Sydney Opera House worth $4.6b to AustraliaDOWNLOAD
17 October 2013: The Sydney Opera House is one of Australia’s key assets, contributing $775 million to the Australian economy every year and with a cultural and iconic value of $4.6 billion, according to a new report by Deloitte released for the 40th anniversary of the Sydney Opera House.
The Sydney Opera House is the symbol of Australia. In the 2011/2012 financial year alone, it attracted almost 1.4 million people to more than 1,800 performances. Yet its financial value to Australia goes far beyond ticket sales. In 2012-13, it contributed an estimated $141 million in direct value added to the Australian economy from its performances and events, as well as the site’s bars, shops and restaurants. It contributed a further $113 million indirectly, through the reach of its supply chains into other sectors.
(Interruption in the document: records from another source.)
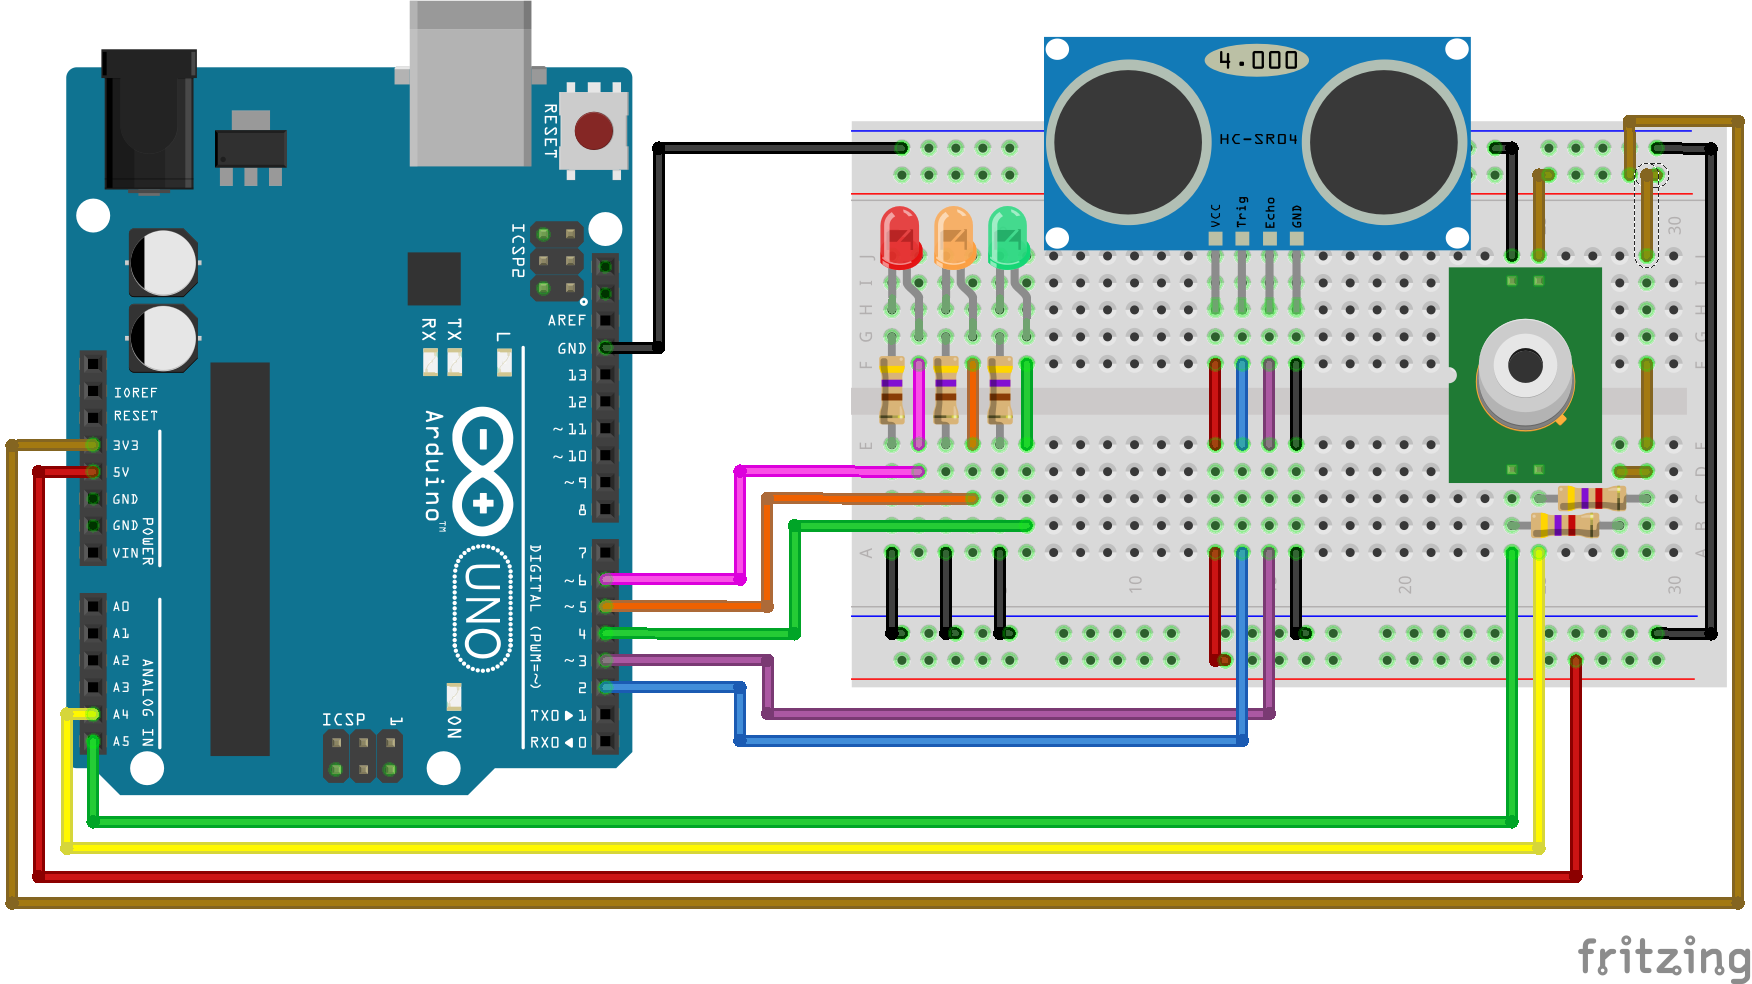
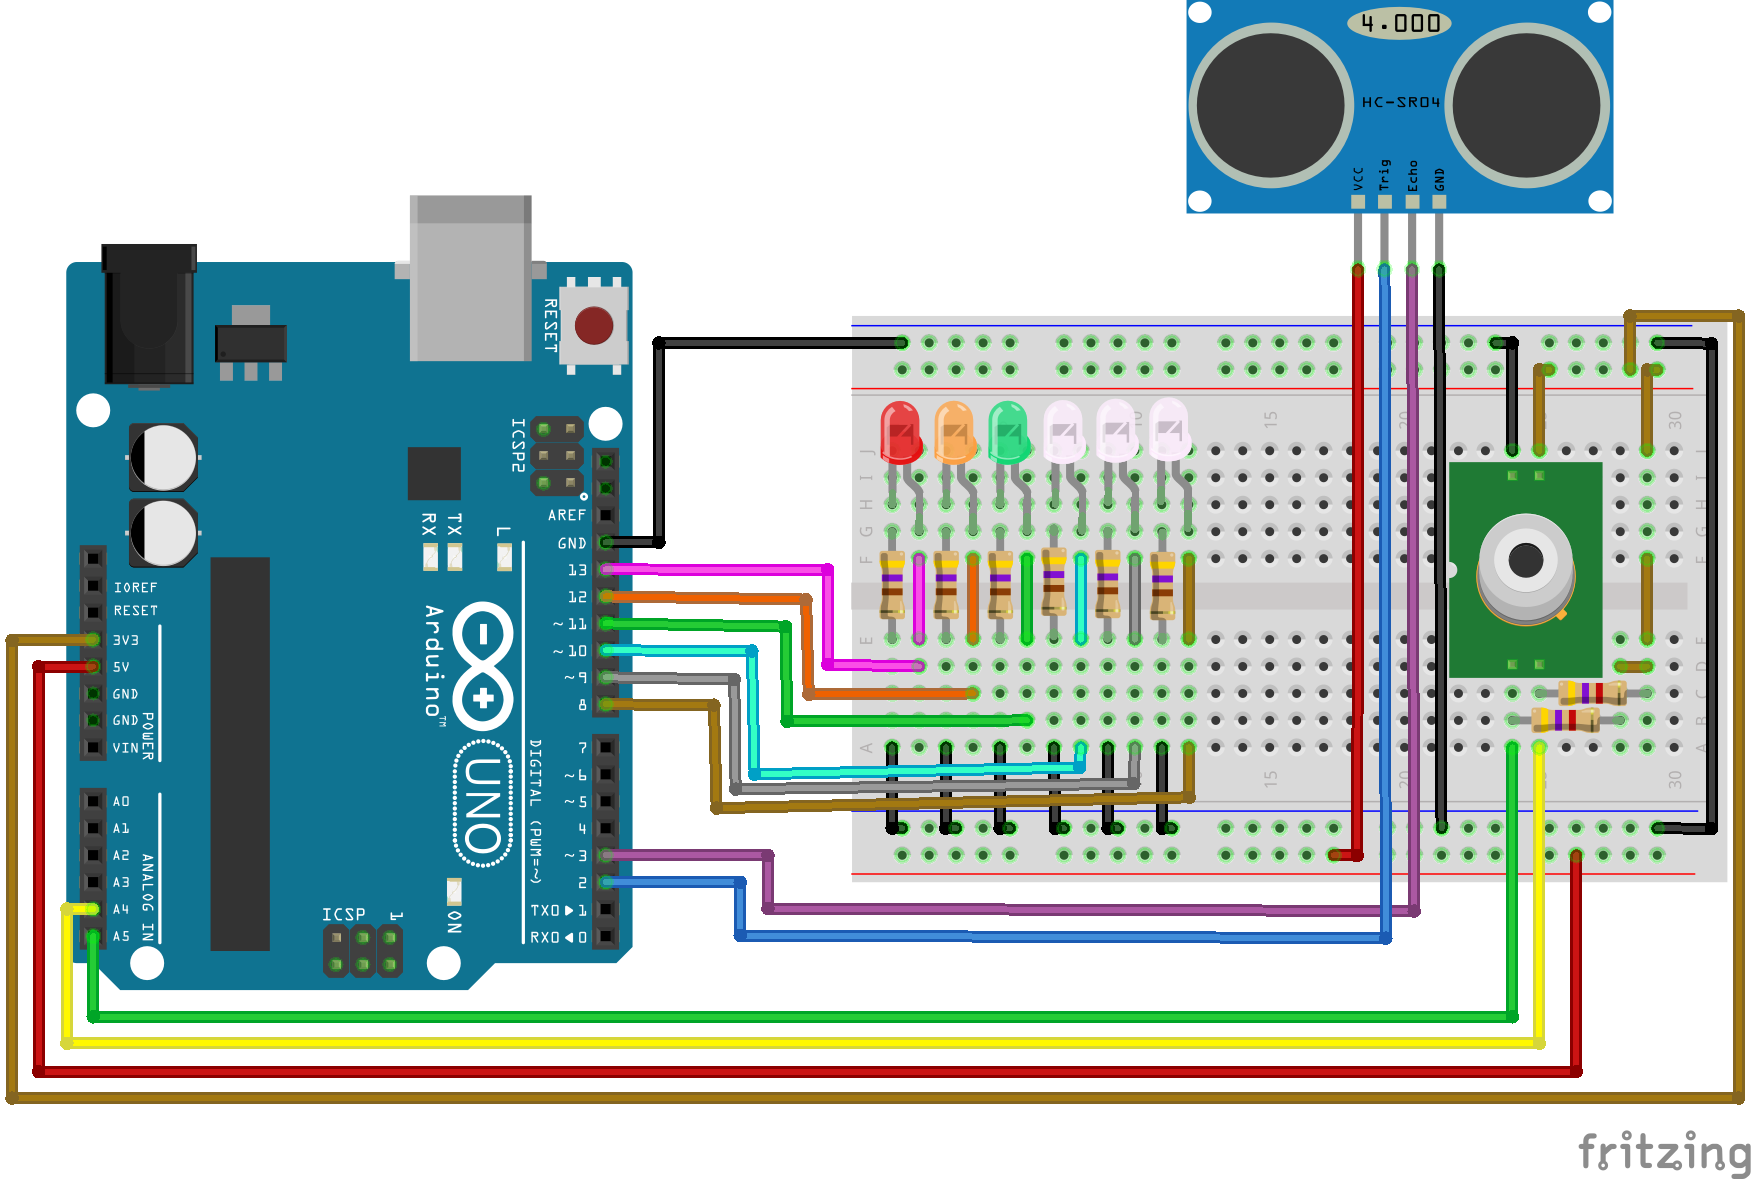
Change pins and parameters according to the prototype (#19)

diff --git a/firmware/temperature_detection/user_config.h b/firmware/temperature_detection/user_config.h
@@ -38,13 +38,13 @@
 #define DISTANCE_INTERVAL           100 // >60 as per Sparkfun HC-SR04 datasheet
 
 // Distances (centimeters)
-#define OFF_DISTANCE                30
-#define DETECTION_DISTANCE          15
-#define THRESHOLD_DISTANCE          3
+#define OFF_DISTANCE                100
+#define THRESHOLD_DISTANCE          7
+#define DETECTION_DISTANCE          3
 
 // Temperatures (celsius degrees)
-#define LIMIT_FEVER                 30
-#define WARNING_FEVER               28
+#define LIMIT_FEVER                 33
+#define WARNING_FEVER               31
 
 // Pins
 #ifndef ULTRASOUND_TRIGGER_PIN
@@ -54,22 +54,22 @@
 #define ULTRASOUND_ECHO_PIN         3
 #endif
 #ifndef TEMPERATURE_LOW_PIN
-#define TEMPERATURE_LOW_PIN         4
+#define TEMPERATURE_LOW_PIN         11
 #endif
 #ifndef TEMPERATURE_MID_PIN
-#define TEMPERATURE_MID_PIN         5
+#define TEMPERATURE_MID_PIN         12
 #endif
 #ifndef TEMPERATURE_HIGH_PIN
-#define TEMPERATURE_HIGH_PIN        6
+#define TEMPERATURE_HIGH_PIN        13
 #endif
 #ifndef DISTANCE_FARTHER_PIN
 #define DISTANCE_FARTHER_PIN        8 // FIXME: why skip the seventh pin?
 #endif
 #ifndef DISTANCE_STOP_PIN
-#define DISTANCE_STOP_PIN           9
+#define DISTANCE_STOP_PIN           10
 #endif
 #ifndef DISTANCE_CLOSER_PIN
-#define DISTANCE_CLOSER_PIN         10
+#define DISTANCE_CLOSER_PIN         9
 #endif
 #ifndef BUTTON_PIN
 #define BUTTON_PIN                  7 // 37 to use BUTTON A on M5StickC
However, as a national icon and tourist destination, Sydney Opera House’s value is much greater. After accounting for a degree of overlap between tourism expenditure and expenditure on the Opera House precinct, the total value added by the Sydney Opera House from its activities on the precinct and in attracting tourists to Australia is estimated by Deloitte Access Economics to be $775 million per year. The Sydney Opera House was also estimated to contribute 8,439 full-time equivalent jobs directly, indirectly, and through tourism.
Beyond its economic contribution, the Sydney Opera House is of great experiential and cultural value in Australia and around the world – so much so that people who have not actually visited the building value the fact that it simply exists.
As part of the Deloitte report, a survey of over 3,000 Australian and international residents was fielded by Stancombe Research & Planning to assist in measuring the Opera House’s contribution to national identity and its broader cultural and iconic value. This revealed that:
In total, the social asset of the Sydney Opera House is worth $4.6 billion (see chart below).
Source: Deloitte Access Economics analysis
The Opera House is also a key asset in attracting tourist dollars to Australia. “More than half of surveyed tourists from China, the US, UK and New Zealand said the Opera House was their main reason for visiting Sydney,” said Deloitte Access Economics Partner, Dr Ric Simes, one of the report’s authors. “In 2012 it drove the spending of $640 million tourist dollars in Sydney. As we identified in our recent Building the Lucky Country report, tourism is set to double in size in the next 20 years, with Asia’s expanding middle classes fuelling the growth. The Opera House is a key attraction for them and other visitors to Australia.”
It is not just overseas tourists that place a high value on the Opera House. The Deloitte report found that 77% of Australian residents believe it makes a significant contribution to Australia’s culture.
In 2013, the Brand Asset Valuator, a tool developed by Young and Rubicam and used by many commercial organisations in Australia and worldwide, showed the Sydney Opera House demonstrated great brand strength and differentiation:
“When we’re talking about brands, the Sydney Opera House is quite simply Australia’s best,” said Deloitte partner and chief marketing officer David Redhill. “Forty years ago it was one of the biggest, bravest ideas we’d taken on as a nation, employing multiple new technologies and techniques, sourcing global design talent, and always likely to take a few government cycles to complete. Today, it’s repaid the faith Australia had in it; nothing else in Australia commands the same degree of universal admiration or affection as the Opera House. The brand and economic research now backs up what many Australians have known for years.”
The report also analysed the Opera House as a digital entity, considering opportunities for future value creation in the digital world. It found that the Opera House currently has a significant digital footprint, with scope for even greater digital impact in the future:
Frank Farrall, National Leader, Deloitte Digital, said “Increasing its use of digital technology allows the Opera House to break the constraints of its physical location and bring its performances, artists and the iconic venue itself to audiences far beyond the walls of the building. In particular, its investment in video shows the future potential of its digital reach to increase the public’s engagement with it.”
“The value of the Sydney Opera House to Australians’ sense of identity, as a symbol of Australia overseas and as an economic resource, is well established,” said Sydney Opera House CEO, Louise Herron. “As we reflect on the past 40 years, this report demonstrates that the Opera House’s consumer value, digital footprint and brand perception provide it with a huge opportunity to build on its existing strengths and capitalise on vast new local and international audiences over the next 40 years and beyond.”